(EXCERPTED RECORDS begins)

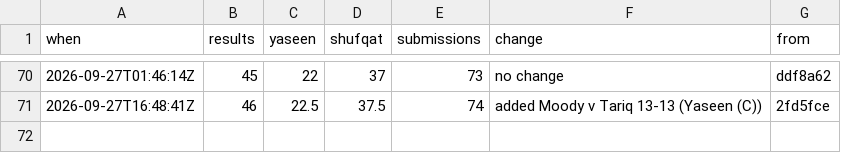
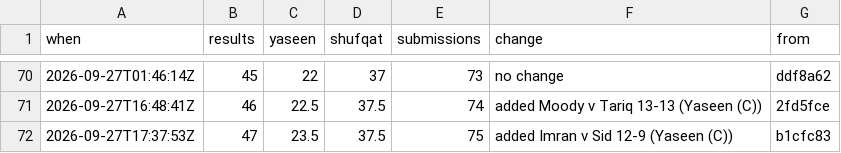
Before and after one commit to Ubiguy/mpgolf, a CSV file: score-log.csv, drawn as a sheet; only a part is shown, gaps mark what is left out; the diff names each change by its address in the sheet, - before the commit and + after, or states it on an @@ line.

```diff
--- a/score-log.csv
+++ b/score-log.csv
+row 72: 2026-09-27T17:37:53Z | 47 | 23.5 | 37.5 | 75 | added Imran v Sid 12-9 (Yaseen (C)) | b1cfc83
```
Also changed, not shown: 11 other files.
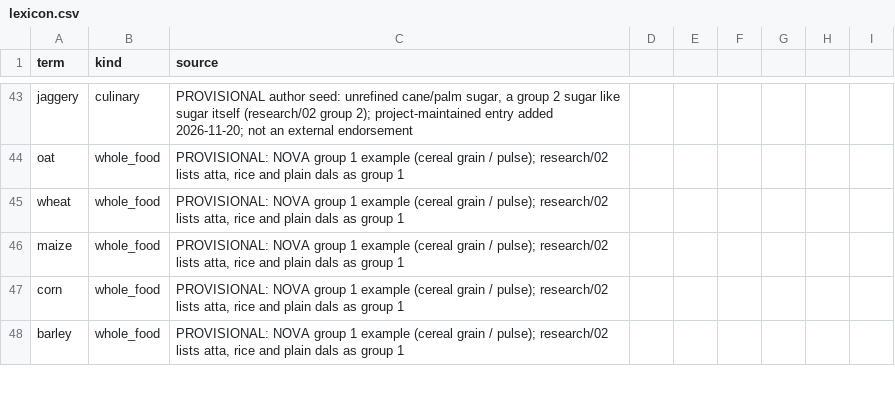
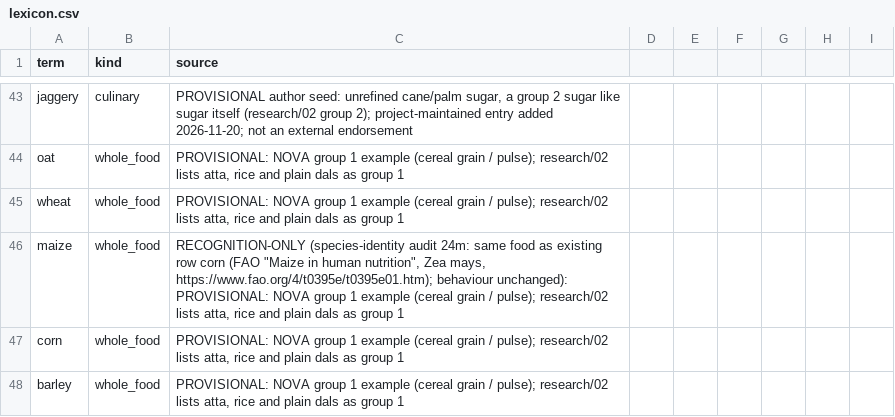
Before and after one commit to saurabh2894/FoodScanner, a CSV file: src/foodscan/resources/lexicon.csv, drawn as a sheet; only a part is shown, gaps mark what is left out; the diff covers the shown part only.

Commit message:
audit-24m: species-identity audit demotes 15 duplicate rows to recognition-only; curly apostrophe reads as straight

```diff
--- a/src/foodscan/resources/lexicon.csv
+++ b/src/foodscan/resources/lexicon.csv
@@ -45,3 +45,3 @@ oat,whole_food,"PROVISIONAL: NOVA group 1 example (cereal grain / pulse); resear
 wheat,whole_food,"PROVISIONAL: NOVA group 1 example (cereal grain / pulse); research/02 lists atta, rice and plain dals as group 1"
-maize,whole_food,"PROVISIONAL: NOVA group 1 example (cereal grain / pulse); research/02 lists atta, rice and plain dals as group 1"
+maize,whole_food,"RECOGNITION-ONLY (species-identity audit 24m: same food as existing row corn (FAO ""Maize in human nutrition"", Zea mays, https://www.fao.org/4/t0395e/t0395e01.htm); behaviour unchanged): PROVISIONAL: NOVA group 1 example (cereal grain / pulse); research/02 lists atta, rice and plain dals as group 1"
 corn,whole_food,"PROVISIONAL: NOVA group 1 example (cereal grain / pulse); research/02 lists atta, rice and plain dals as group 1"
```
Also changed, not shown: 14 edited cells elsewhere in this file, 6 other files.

(EXCERPTED RECORDS ends)

** ABOUT THIS EXERCISE **
Your task is to copy each line from the material above that includes the word "NOVA".

** REPLY TO THE EXERCISE **
@@ -45,3 +45,3 @@ oat,whole_food,"PROVISIONAL: NOVA group 1 example (cereal grain / pulse); resear
 wheat,whole_food,"PROVISIONAL: NOVA group 1 example (cereal grain / pulse); research/02 lists atta, rice and plain dals as group 1"
-maize,whole_food,"PROVISIONAL: NOVA group 1 example (cereal grain / pulse); research/02 lists atta, rice and plain dals as group 1"
+maize,whole_food,"RECOGNITION-ONLY (species-identity audit 24m: same food as existing row corn (FAO ""Maize in human nutrition"", Zea mays, https://www.fao.org/4/t0395e/t0395e01.htm); behaviour unchanged): PROVISIONAL: NOVA group 1 example (cereal grain / pulse); research/02 lists atta, rice and plain dals as group 1"
 corn,whole_food,"PROVISIONAL: NOVA group 1 example (cereal grain / pulse); research/02 lists atta, rice and plain dals as group 1"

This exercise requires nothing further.